[Prompt]: From the entries below, count every line that contains the word "assets". Please give the number and nothing else.

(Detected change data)

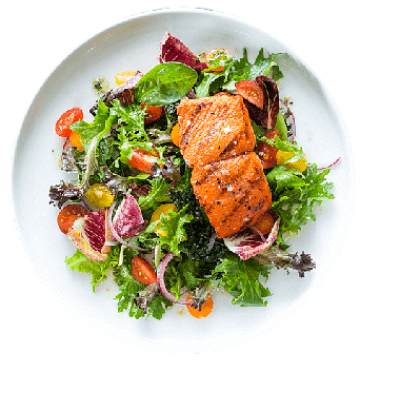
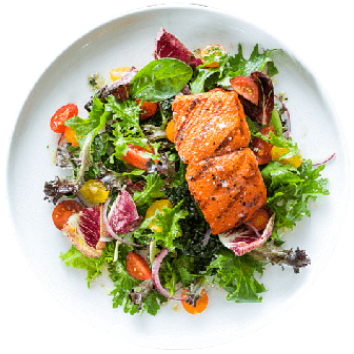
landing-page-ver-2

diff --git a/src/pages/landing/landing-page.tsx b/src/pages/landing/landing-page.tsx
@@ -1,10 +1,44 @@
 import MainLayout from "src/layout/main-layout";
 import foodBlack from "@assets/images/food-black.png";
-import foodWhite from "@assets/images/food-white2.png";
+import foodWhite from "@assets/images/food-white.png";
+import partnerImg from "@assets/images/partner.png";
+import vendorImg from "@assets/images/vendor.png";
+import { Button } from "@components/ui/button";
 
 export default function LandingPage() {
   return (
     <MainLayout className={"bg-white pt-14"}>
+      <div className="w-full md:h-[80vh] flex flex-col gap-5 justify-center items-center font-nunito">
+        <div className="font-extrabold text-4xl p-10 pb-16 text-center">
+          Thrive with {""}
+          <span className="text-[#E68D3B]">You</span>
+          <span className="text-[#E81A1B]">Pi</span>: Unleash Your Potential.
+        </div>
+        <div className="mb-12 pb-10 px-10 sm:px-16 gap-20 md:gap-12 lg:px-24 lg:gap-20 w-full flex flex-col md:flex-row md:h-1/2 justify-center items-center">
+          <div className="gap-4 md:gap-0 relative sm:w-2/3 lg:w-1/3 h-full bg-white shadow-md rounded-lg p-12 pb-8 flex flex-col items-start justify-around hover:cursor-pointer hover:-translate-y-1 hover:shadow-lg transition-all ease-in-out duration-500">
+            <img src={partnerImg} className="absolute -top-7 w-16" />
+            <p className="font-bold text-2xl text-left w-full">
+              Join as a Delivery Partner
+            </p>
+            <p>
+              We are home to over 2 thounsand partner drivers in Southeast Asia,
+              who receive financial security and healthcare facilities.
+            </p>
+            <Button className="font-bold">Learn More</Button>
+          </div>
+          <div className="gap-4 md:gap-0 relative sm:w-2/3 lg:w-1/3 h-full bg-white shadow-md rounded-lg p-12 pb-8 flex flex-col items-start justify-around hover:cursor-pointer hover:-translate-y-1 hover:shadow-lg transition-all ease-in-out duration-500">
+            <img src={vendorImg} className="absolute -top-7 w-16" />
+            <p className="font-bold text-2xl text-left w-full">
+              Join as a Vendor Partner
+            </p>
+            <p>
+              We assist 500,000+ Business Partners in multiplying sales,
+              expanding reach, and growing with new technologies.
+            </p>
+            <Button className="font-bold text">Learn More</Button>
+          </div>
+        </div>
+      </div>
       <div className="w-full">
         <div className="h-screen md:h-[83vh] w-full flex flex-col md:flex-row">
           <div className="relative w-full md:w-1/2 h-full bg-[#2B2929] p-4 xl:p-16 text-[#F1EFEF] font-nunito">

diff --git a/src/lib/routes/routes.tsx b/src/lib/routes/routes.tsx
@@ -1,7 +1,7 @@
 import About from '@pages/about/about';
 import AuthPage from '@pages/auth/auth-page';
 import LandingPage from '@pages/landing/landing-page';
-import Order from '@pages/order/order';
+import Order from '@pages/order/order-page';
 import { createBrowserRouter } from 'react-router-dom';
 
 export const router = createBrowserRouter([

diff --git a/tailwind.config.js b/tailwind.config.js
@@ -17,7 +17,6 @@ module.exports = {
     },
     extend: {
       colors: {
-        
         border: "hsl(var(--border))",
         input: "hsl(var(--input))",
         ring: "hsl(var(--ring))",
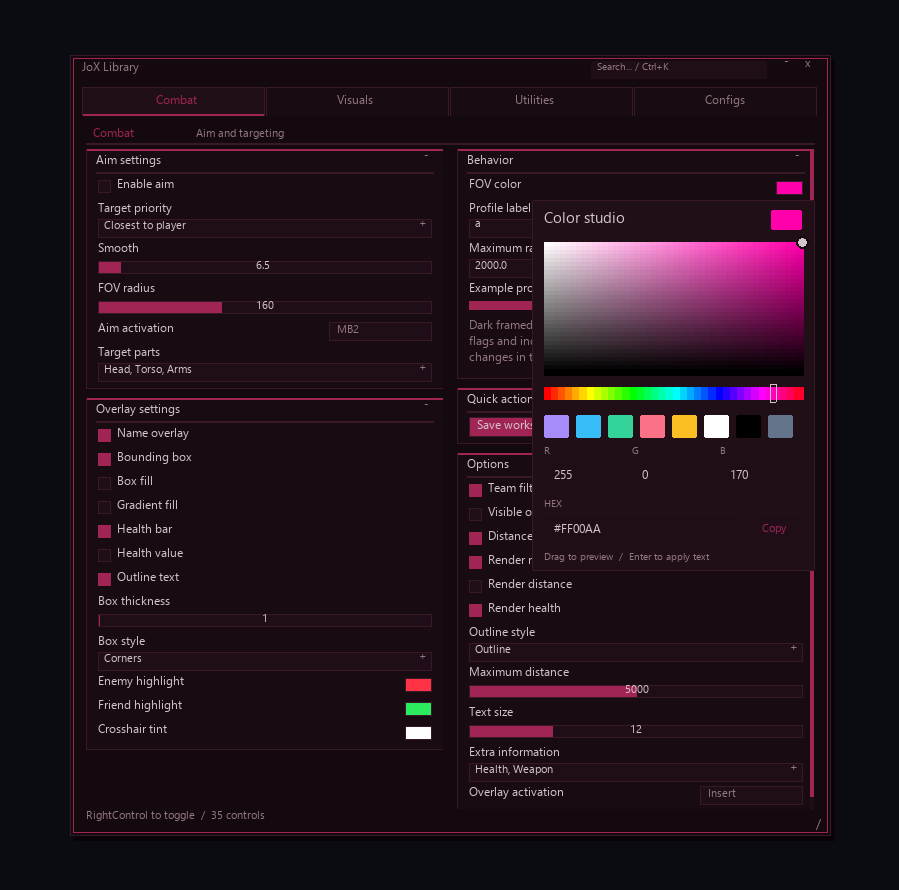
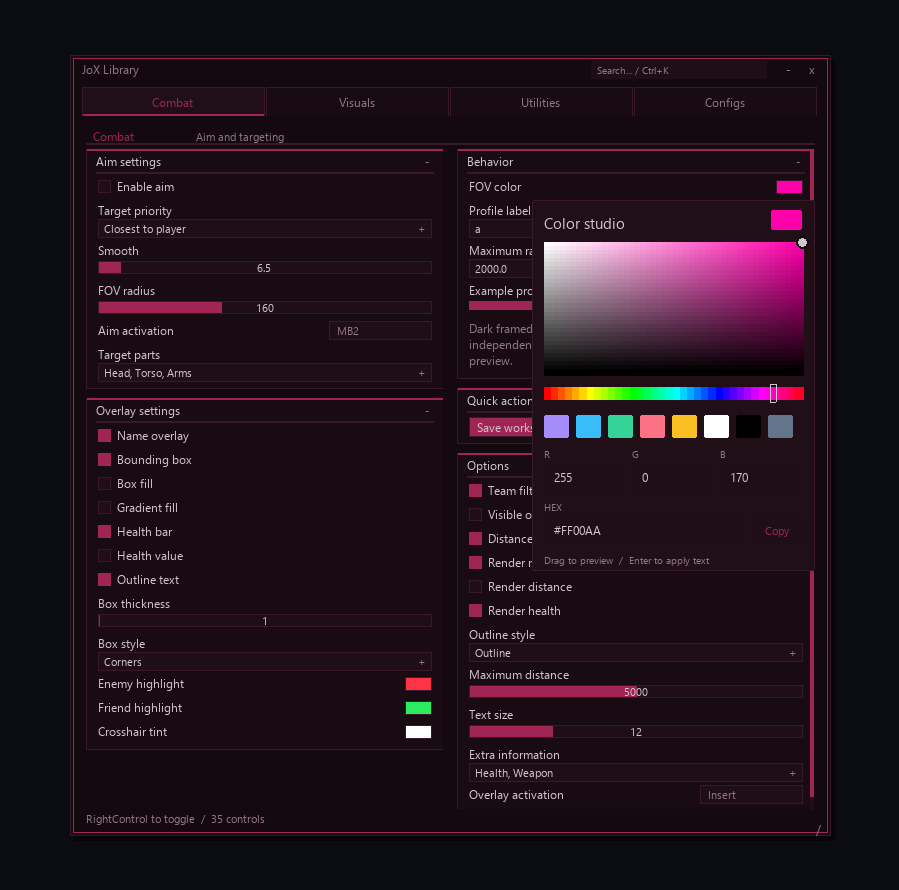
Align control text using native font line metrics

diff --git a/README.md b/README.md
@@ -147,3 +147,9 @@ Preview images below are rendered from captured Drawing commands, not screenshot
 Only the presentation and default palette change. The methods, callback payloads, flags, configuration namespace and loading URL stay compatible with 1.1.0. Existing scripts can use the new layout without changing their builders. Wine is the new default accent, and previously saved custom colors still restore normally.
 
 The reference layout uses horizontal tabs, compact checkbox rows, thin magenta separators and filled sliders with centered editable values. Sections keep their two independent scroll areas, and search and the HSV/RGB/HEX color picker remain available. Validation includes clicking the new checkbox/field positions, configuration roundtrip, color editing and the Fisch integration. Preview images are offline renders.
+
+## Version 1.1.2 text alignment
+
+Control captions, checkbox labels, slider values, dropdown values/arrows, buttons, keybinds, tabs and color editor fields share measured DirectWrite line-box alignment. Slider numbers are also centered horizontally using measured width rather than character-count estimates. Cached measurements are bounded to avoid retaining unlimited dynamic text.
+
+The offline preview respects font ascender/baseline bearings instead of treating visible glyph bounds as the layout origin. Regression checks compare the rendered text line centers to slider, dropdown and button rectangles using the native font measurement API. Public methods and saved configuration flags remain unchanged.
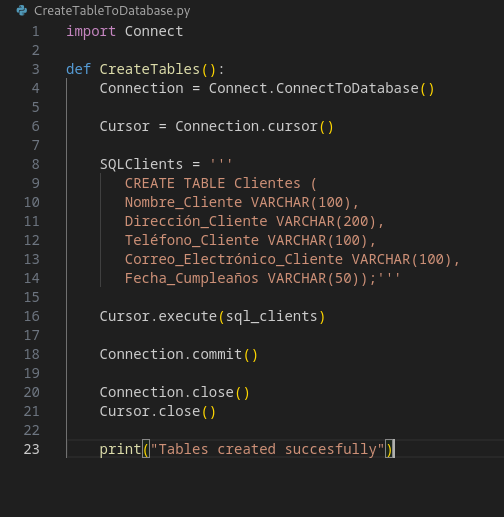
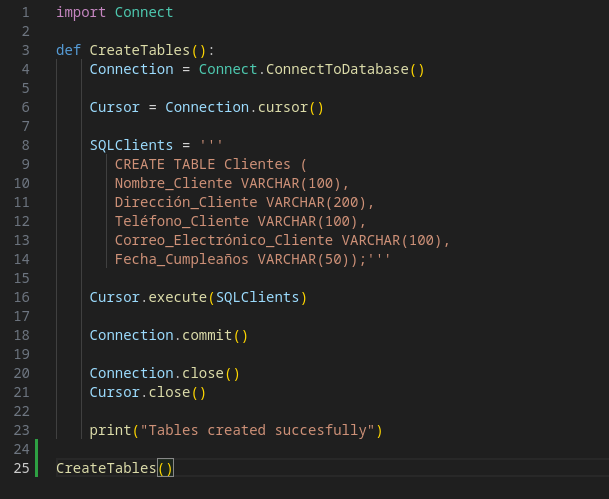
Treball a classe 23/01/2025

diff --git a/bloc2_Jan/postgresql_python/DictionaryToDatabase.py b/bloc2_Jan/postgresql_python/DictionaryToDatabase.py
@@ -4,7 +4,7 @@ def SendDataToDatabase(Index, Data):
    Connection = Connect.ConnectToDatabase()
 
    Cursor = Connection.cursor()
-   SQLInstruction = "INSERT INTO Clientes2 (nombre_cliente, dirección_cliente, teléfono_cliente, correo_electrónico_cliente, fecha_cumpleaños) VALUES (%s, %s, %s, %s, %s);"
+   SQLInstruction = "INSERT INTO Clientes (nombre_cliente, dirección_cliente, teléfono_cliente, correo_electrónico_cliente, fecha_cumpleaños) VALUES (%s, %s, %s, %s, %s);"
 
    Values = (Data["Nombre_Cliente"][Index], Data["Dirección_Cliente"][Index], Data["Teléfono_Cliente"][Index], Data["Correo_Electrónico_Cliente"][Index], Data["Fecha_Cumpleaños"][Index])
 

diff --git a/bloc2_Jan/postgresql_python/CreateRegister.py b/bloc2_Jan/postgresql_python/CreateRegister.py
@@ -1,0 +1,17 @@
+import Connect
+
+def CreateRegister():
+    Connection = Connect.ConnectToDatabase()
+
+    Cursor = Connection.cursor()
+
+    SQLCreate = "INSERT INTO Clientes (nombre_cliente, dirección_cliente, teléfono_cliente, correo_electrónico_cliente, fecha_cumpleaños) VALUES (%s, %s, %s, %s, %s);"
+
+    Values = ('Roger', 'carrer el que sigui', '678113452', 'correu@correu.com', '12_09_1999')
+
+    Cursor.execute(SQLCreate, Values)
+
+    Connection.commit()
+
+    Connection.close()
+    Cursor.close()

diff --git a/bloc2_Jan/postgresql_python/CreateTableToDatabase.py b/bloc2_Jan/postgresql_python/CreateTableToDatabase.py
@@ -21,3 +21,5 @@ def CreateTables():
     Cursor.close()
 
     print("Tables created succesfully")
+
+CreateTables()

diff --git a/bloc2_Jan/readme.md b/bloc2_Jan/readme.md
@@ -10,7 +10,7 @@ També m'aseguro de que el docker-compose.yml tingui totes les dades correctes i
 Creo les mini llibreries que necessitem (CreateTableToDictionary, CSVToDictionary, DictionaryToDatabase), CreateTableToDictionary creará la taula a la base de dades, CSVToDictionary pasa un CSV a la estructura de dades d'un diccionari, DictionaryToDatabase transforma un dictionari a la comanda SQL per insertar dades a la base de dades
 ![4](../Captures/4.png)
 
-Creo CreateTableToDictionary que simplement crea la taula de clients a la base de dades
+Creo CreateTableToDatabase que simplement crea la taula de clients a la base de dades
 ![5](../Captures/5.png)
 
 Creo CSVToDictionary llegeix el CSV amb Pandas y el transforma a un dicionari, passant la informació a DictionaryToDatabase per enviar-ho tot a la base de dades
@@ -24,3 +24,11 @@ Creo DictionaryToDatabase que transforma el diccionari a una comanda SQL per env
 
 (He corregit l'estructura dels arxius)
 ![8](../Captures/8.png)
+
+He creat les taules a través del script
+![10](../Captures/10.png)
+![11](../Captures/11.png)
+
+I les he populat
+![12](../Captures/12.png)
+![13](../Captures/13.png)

[Result]: 5